_DATASET RECORDS_.
.....
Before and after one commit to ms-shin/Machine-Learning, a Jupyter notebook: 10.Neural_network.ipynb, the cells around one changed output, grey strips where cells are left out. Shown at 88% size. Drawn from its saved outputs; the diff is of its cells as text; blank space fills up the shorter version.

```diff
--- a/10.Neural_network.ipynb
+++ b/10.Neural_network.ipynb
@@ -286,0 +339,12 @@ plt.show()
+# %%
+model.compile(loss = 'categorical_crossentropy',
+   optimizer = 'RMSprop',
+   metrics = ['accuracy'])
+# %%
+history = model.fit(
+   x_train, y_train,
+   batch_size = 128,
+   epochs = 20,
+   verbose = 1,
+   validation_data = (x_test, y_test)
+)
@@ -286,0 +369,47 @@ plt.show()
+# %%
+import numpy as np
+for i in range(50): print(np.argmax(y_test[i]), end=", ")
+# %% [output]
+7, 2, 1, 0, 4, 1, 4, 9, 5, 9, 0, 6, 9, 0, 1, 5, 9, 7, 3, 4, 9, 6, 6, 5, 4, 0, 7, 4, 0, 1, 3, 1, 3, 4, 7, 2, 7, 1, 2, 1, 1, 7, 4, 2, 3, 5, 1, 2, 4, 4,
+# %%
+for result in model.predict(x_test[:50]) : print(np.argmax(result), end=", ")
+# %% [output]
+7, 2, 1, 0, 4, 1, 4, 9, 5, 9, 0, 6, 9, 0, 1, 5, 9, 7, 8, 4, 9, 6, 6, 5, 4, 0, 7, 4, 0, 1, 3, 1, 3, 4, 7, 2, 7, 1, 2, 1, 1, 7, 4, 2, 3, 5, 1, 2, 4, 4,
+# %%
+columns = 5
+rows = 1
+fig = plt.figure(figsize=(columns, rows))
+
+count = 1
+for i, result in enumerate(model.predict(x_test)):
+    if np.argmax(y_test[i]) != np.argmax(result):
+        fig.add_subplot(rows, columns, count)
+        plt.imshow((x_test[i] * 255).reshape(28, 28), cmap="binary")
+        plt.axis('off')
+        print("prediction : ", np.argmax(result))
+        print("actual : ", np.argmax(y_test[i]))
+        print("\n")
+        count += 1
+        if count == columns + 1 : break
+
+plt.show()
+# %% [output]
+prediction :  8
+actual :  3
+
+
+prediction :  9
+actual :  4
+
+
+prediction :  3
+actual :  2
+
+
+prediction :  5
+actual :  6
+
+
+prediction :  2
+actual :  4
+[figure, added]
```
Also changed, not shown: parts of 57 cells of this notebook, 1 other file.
.....
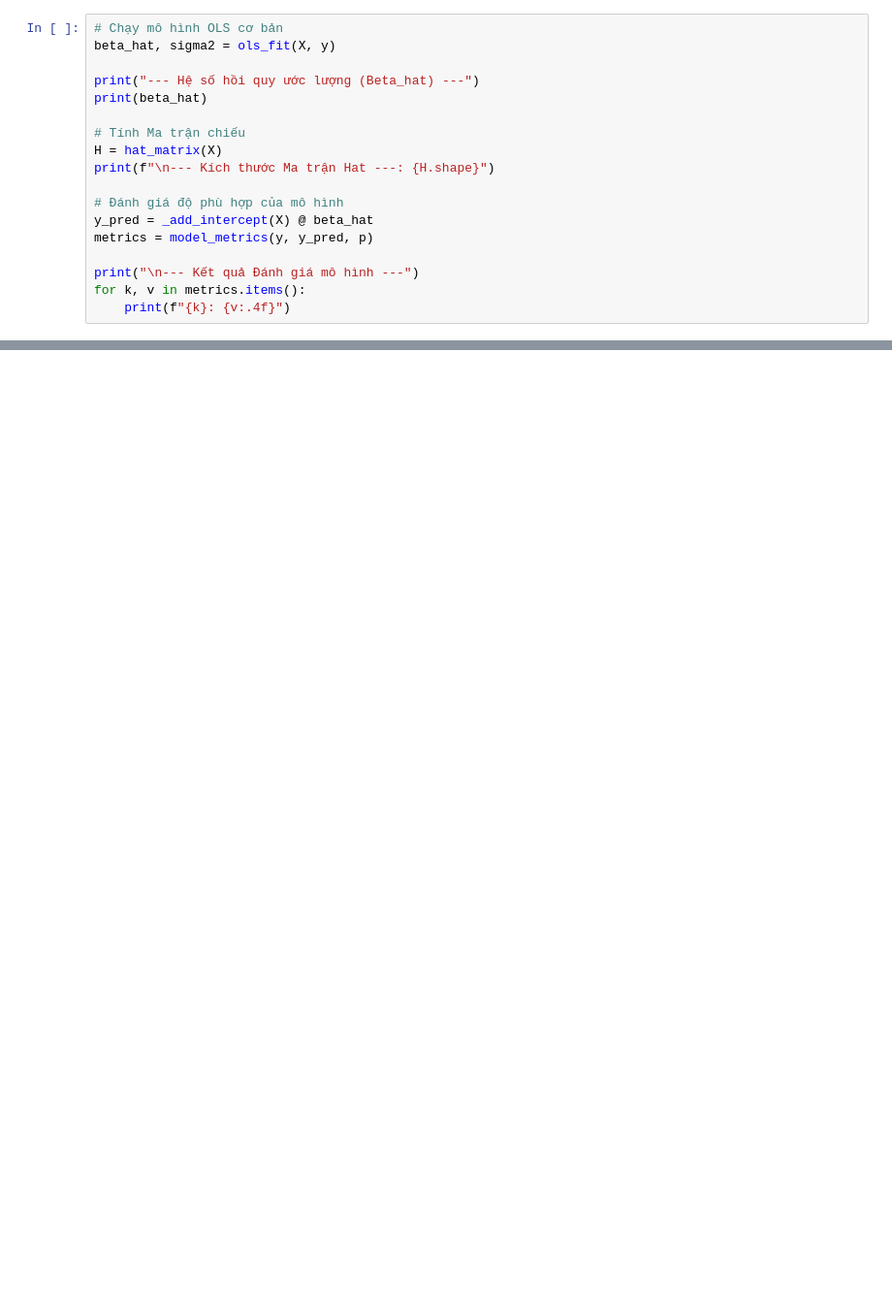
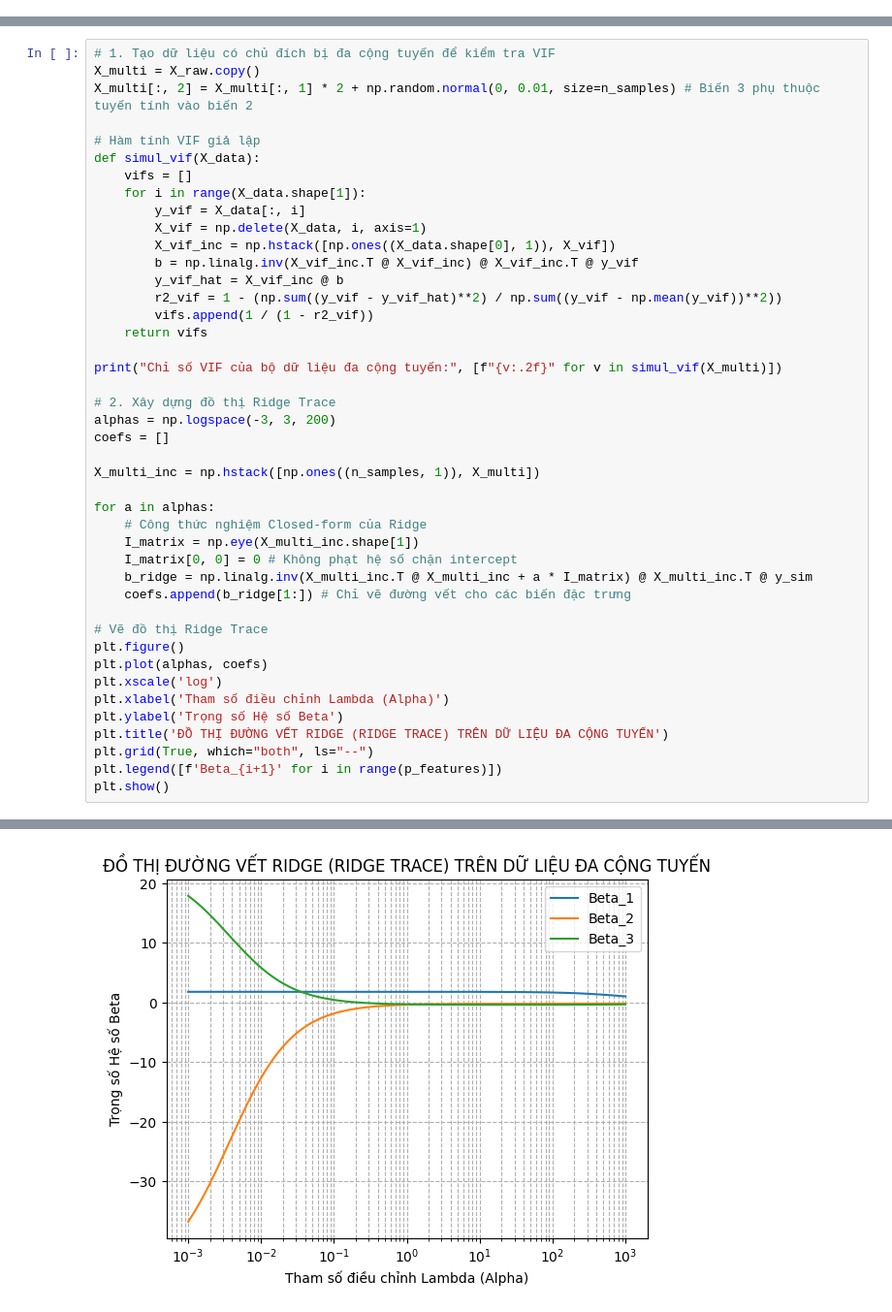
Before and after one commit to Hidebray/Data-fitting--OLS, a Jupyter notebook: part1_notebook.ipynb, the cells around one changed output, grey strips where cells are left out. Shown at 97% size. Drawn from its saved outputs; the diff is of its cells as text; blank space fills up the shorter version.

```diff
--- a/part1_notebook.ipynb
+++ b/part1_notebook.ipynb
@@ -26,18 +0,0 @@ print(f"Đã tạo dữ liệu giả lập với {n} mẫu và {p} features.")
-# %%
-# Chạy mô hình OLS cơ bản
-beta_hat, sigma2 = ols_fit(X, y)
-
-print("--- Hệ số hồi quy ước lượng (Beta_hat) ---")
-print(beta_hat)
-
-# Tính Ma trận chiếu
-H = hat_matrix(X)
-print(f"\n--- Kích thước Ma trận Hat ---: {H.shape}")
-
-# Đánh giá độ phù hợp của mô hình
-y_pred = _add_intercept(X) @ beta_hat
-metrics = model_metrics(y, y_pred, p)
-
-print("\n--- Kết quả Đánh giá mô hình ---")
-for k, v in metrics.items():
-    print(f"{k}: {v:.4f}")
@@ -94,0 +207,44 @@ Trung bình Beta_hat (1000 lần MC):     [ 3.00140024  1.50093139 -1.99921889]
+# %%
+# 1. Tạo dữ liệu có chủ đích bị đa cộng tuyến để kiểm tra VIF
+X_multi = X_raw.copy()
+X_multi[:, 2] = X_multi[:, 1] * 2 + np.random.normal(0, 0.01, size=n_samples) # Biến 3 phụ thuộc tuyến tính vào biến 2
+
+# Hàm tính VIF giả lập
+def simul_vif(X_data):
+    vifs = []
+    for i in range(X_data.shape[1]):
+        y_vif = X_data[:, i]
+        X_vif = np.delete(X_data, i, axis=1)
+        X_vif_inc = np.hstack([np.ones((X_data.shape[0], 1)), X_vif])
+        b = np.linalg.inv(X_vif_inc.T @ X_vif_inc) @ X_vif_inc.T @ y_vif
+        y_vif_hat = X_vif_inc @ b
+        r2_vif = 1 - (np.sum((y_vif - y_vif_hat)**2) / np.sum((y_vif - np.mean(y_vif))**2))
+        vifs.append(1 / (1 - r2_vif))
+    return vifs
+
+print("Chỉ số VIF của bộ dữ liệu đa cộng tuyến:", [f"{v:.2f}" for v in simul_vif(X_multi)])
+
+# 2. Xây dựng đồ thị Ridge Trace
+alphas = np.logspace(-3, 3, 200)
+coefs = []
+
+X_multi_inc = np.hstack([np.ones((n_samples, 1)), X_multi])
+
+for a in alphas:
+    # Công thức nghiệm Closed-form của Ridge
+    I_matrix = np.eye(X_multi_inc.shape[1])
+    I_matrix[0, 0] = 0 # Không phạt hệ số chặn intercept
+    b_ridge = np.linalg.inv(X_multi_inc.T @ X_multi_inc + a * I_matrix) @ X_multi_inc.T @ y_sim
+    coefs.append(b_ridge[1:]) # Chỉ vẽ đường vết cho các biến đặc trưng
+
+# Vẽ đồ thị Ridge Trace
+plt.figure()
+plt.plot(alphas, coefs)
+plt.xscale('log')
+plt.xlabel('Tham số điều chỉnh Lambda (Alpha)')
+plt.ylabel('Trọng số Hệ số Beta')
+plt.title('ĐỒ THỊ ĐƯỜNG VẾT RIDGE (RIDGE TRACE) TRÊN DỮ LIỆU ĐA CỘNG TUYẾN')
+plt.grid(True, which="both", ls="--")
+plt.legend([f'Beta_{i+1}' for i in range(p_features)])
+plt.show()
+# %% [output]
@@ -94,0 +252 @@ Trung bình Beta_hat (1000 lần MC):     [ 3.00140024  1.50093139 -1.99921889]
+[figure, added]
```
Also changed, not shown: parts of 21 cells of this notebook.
.....
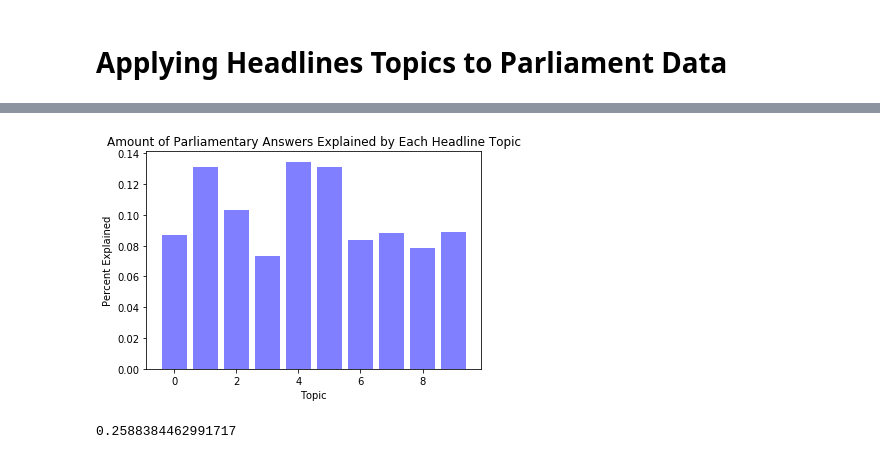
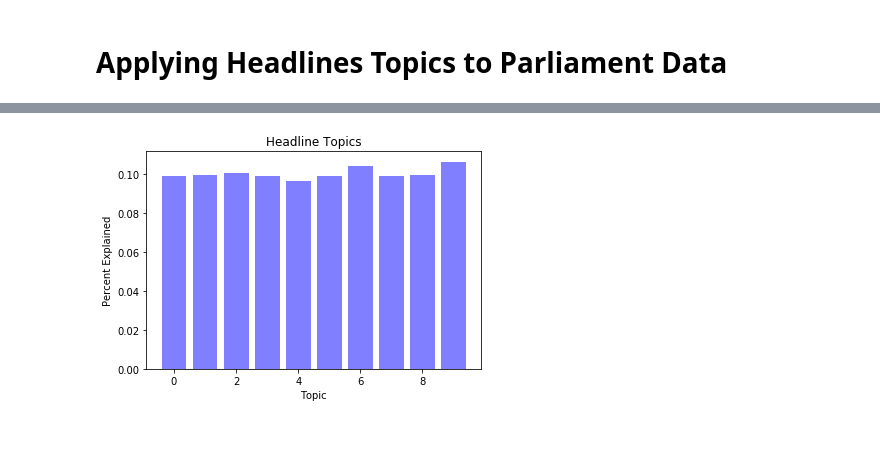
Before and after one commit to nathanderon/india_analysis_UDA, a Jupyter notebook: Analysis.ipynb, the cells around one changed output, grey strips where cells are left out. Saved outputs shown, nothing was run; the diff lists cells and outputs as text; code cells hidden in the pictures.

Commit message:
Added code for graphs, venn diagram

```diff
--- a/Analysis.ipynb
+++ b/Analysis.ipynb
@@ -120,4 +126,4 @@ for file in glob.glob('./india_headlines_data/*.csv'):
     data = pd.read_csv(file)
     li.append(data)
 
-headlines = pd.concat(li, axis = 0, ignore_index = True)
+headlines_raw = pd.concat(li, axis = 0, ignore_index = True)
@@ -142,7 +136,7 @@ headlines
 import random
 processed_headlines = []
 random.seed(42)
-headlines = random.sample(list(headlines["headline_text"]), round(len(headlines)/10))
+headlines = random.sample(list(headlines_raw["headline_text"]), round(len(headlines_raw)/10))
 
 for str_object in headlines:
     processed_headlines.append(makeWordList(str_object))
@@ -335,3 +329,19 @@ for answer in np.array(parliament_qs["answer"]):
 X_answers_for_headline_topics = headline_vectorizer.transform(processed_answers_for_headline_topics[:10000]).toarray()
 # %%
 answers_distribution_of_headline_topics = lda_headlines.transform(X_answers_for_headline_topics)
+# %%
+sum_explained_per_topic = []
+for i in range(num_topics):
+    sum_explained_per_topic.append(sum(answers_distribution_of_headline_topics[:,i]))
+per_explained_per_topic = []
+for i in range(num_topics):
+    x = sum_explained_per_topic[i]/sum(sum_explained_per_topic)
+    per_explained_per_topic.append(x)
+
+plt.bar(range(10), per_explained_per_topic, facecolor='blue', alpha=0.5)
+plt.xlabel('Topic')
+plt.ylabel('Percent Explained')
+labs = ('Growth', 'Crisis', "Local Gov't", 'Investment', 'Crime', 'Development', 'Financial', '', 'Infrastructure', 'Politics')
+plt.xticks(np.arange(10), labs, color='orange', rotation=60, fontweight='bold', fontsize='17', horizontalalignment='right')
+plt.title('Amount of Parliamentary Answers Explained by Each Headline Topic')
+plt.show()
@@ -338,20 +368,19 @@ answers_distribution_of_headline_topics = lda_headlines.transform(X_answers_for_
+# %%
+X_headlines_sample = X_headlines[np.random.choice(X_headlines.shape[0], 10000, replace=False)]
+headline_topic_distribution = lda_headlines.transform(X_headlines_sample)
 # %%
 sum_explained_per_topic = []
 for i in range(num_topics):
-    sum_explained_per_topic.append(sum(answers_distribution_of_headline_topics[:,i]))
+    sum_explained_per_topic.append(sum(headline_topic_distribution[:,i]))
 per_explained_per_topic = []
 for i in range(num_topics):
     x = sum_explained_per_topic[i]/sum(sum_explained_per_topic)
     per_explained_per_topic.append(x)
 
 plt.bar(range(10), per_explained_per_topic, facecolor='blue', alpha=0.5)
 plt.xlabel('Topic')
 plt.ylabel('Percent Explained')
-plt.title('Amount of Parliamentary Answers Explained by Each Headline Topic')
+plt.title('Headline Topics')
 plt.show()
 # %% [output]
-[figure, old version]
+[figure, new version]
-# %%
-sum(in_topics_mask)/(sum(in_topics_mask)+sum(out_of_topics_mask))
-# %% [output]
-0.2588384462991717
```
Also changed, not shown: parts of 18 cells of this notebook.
.....
_TASK TO COMPLETE_. Return a copy of each line in the entries that contains "argmax".

_TASK RESPONSE_.
+for i in range(50): print(np.argmax(y_test[i]), end=", ")
+for result in model.predict(x_test[:50]) : print(np.argmax(result), end=", ")
+    if np.argmax(y_test[i]) != np.argmax(result):
+        print("prediction : ", np.argmax(result))
+        print("actual : ", np.argmax(y_test[i]))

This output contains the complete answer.